Work through the records that follow and return each line containing the word "Content".

Segment Start: Listed entries

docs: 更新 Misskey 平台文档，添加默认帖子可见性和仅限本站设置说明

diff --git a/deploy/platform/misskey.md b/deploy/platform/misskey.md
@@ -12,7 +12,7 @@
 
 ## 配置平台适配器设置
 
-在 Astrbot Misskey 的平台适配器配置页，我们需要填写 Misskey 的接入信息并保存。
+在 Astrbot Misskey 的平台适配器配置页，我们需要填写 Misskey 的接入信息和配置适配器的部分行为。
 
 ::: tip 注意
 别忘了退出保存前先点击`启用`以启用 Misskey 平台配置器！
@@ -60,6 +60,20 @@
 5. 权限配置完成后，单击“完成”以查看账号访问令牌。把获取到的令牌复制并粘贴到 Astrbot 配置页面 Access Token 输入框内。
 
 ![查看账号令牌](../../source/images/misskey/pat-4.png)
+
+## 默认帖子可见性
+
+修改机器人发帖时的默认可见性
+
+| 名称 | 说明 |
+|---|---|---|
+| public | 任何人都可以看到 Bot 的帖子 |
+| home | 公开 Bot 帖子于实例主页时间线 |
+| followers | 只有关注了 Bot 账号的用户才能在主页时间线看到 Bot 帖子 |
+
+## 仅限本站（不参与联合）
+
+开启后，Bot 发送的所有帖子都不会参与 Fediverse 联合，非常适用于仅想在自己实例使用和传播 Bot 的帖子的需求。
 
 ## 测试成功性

Segment End: Listed entries
Segment Start: Listed entries

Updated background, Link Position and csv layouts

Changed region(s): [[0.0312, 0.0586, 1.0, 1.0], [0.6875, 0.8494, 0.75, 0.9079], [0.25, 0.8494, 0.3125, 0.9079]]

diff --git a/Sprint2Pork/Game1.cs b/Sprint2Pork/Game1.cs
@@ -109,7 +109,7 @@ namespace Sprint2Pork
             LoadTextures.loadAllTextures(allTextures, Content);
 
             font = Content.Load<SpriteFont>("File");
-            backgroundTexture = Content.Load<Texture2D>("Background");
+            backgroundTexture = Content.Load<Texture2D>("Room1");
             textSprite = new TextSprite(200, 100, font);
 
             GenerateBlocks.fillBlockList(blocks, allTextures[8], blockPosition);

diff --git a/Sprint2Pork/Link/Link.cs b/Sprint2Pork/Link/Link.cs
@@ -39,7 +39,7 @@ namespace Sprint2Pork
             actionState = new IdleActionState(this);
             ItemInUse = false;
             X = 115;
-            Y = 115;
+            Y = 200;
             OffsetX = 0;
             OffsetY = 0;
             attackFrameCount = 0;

Segment End: Listed entries

**Solved problem**
             LoadTextures.loadAllTextures(allTextures, Content);
             font = Content.Load<SpriteFont>("File");
-            backgroundTexture = Content.Load<Texture2D>("Background");
+            backgroundTexture = Content.Load<Texture2D>("Room1");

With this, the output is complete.